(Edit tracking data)
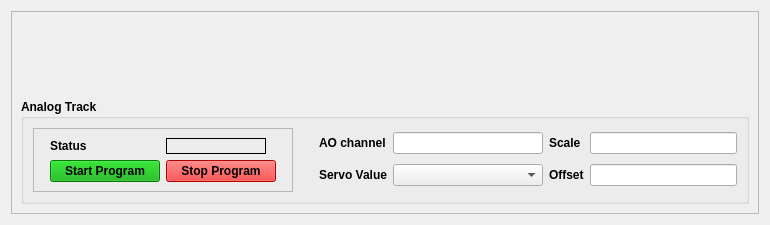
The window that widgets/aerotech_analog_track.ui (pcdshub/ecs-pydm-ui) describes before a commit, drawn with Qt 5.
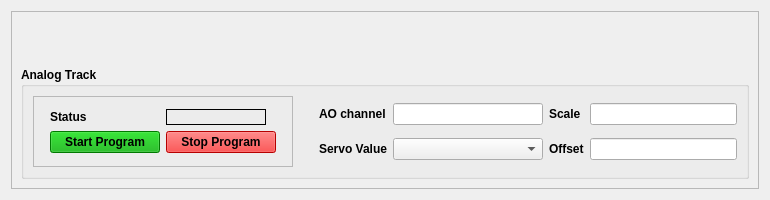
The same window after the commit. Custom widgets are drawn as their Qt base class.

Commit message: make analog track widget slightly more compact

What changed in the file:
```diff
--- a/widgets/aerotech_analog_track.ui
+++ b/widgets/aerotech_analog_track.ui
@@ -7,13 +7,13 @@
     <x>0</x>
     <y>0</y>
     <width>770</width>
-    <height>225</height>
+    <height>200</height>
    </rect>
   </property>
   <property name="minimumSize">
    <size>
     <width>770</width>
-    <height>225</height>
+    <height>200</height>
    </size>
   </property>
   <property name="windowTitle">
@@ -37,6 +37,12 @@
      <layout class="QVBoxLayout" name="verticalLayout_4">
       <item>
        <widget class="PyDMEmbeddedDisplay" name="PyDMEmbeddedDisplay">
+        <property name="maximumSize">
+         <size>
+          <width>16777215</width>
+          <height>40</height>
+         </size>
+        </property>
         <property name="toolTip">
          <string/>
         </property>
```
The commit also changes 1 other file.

Problem description ▸
Only the words belong in your copy: restate the data above exactly and leave the images out.

Solution to this exercise ▸
The window that widgets/aerotech_analog_track.ui (pcdshub/ecs-pydm-ui) describes before a commit, drawn with Qt 5.
The same window after the commit. Custom widgets are drawn as their Qt base class.

Commit message: make analog track widget slightly more compact

What changed in the file:
```diff
--- a/widgets/aerotech_analog_track.ui
+++ b/widgets/aerotech_analog_track.ui
@@ -7,13 +7,13 @@
     <x>0</x>
     <y>0</y>
     <width>770</width>
-    <height>225</height>
+    <height>200</height>
    </rect>
   </property>
   <property name="minimumSize">
    <size>
     <width>770</width>
-    <height>225</height>
+    <height>200</height>
    </size>
   </property>
   <property name="windowTitle">
@@ -37,6 +37,12 @@
      <layout class="QVBoxLayout" name="verticalLayout_4">
       <item>
        <widget class="PyDMEmbeddedDisplay" name="PyDMEmbeddedDisplay">
+        <property name="maximumSize">
+         <size>
+          <width>16777215</width>
+          <height>40</height>
+         </size>
+        </property>
         <property name="toolTip">
          <string/>
         </property>
```
The commit also changes 1 other file.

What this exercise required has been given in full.